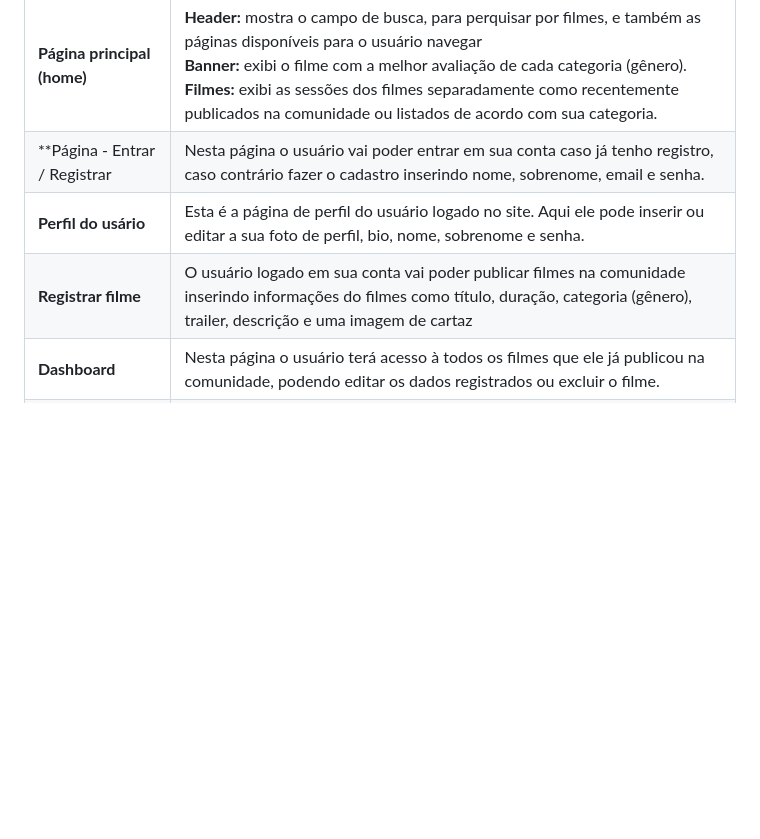
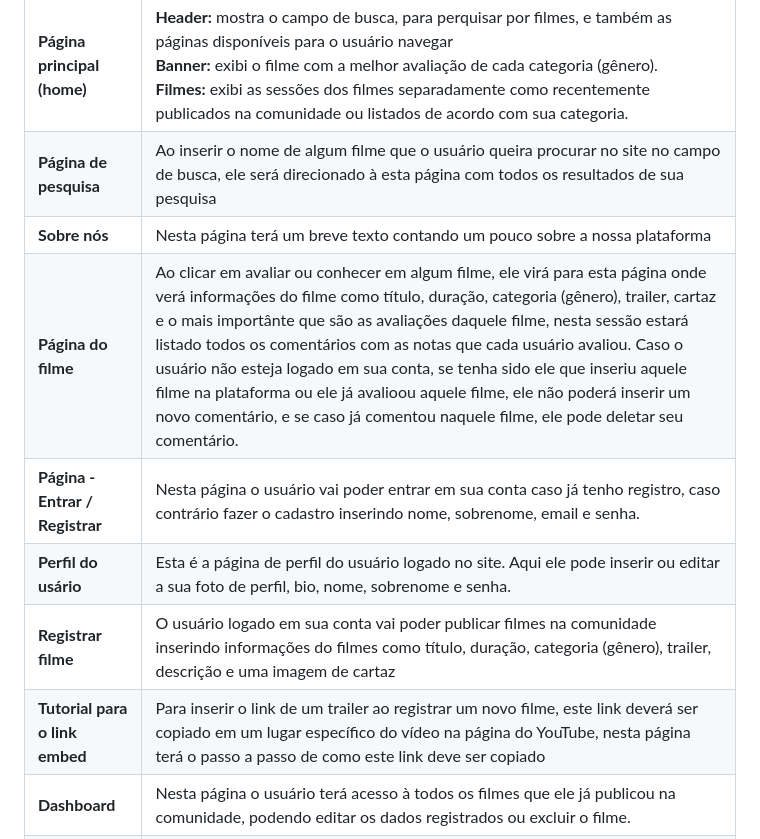
Before and after one commit to Fabriciope/BestMovies, a Markdown page: README.md, the part around the change. Rendered like a GitHub page; blank space fills up the shorter version.

Commit message:
fazendo o readme

```diff
--- a/README.md
+++ b/README.md
@@ -35,8 +35,12 @@
   | Página | Função |
   |--------|--------|
   |**Página principal (home)**|**Header:** mostra o campo de busca, para perquisar por filmes, e também as páginas disponíveis para o usuário navegar<br>**Banner:** exibi o filme com a melhor avaliação de cada categoria (gênero).<br>**Filmes:** exibi as sessões dos filmes separadamente como recentemente publicados na comunidade ou listados de acordo com sua categoria.|
-  |**Página - Entrar / Registrar| Nesta página o usuário vai poder entrar em sua conta caso já tenho registro, caso contrário fazer o cadastro inserindo nome, sobrenome, email e senha.|
+  |**Página de pesquisa**| Ao inserir o nome de algum filme que o usuário queira procurar no site no campo de busca, ele será direcionado à esta página com todos os resultados de sua pesquisa|
+  |**Sobre nós**| Nesta página terá um breve texto contando um pouco sobre a nossa plataforma|
+  |**Página do filme**| Ao clicar em avaliar ou conhecer em algum filme, ele virá para esta página onde verá informações do filme como título, duração, categoria (gênero), trailer, cartaz e o mais importânte que são as avaliações daquele filme, nesta sessão estará listado todos os comentários com as notas que cada usuário avaliou. Caso o usuário não esteja logado em sua conta, se tenha sido ele que inseriu aquele filme na plataforma ou ele já avalioou aquele filme, ele não poderá inserir um novo comentário, e se caso já comentou naquele filme, ele pode deletar seu comentário.|
+  |**Página - Entrar / Registrar**| Nesta página o usuário vai poder entrar em sua conta caso já tenho registro, caso contrário fazer o cadastro inserindo nome, sobrenome, email e senha.|
 |**Perfil do usário**| Esta é a página de perfil do usuário logado no site. Aqui ele pode inserir ou editar a sua foto de perfil, bio, nome, sobrenome e senha.|
 |**Registrar filme**| O usuário logado em sua conta vai poder publicar filmes na comunidade inserindo informações do filmes como título, duração, categoria (gênero), trailer, descrição e uma imagem de cartaz|
+|**Tutorial para o link embed**| Para inserir o link de um trailer ao registrar um novo filme, este link deverá ser copiado em um lugar específico do vídeo na página do YouTube, nesta página terá o passo a passo de como este link deve ser copiado|
 |**Dashboard**| Nesta página o usuário terá acesso à todos os filmes que ele já publicou na comunidade, podendo editar os dados registrados ou excluir o filme.|
 |**Editar filme**| Caso o usuário ao registrar um filme perceba que inseriu alguma informação errada ou queira atualizar os dados, nesta página ele vai poder editar as informações e salva-las|
```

TRY IT -> Leaving the pictures aside, write out the entries above exactly.

ANSWER BOX ->
Before and after one commit to Fabriciope/BestMovies, a Markdown page: README.md, the part around the change. Rendered like a GitHub page; blank space fills up the shorter version.

Commit message:
fazendo o readme

```diff
--- a/README.md
+++ b/README.md
@@ -35,8 +35,12 @@
   | Página | Função |
   |--------|--------|
   |**Página principal (home)**|**Header:** mostra o campo de busca, para perquisar por filmes, e também as páginas disponíveis para o usuário navegar<br>**Banner:** exibi o filme com a melhor avaliação de cada categoria (gênero).<br>**Filmes:** exibi as sessões dos filmes separadamente como recentemente publicados na comunidade ou listados de acordo com sua categoria.|
-  |**Página - Entrar / Registrar| Nesta página o usuário vai poder entrar em sua conta caso já tenho registro, caso contrário fazer o cadastro inserindo nome, sobrenome, email e senha.|
+  |**Página de pesquisa**| Ao inserir o nome de algum filme que o usuário queira procurar no site no campo de busca, ele será direcionado à esta página com todos os resultados de sua pesquisa|
+  |**Sobre nós**| Nesta página terá um breve texto contando um pouco sobre a nossa plataforma|
+  |**Página do filme**| Ao clicar em avaliar ou conhecer em algum filme, ele virá para esta página onde verá informações do filme como título, duração, categoria (gênero), trailer, cartaz e o mais importânte que são as avaliações daquele filme, nesta sessão estará listado todos os comentários com as notas que cada usuário avaliou. Caso o usuário não esteja logado em sua conta, se tenha sido ele que inseriu aquele filme na plataforma ou ele já avalioou aquele filme, ele não poderá inserir um novo comentário, e se caso já comentou naquele filme, ele pode deletar seu comentário.|
+  |**Página - Entrar / Registrar**| Nesta página o usuário vai poder entrar em sua conta caso já tenho registro, caso contrário fazer o cadastro inserindo nome, sobrenome, email e senha.|
 |**Perfil do usário**| Esta é a página de perfil do usuário logado no site. Aqui ele pode inserir ou editar a sua foto de perfil, bio, nome, sobrenome e senha.|
 |**Registrar filme**| O usuário logado em sua conta vai poder publicar filmes na comunidade inserindo informações do filmes como título, duração, categoria (gênero), trailer, descrição e uma imagem de cartaz|
+|**Tutorial para o link embed**| Para inserir o link de um trailer ao registrar um novo filme, este link deverá ser copiado em um lugar específico do vídeo na página do YouTube, nesta página terá o passo a passo de como este link deve ser copiado|
 |**Dashboard**| Nesta página o usuário terá acesso à todos os filmes que ele já publicou na comunidade, podendo editar os dados registrados ou excluir o filme.|
 |**Editar filme**| Caso o usuário ao registrar um filme perceba que inseriu alguma informação errada ou queira atualizar os dados, nesta página ele vai poder editar as informações e salva-las|
```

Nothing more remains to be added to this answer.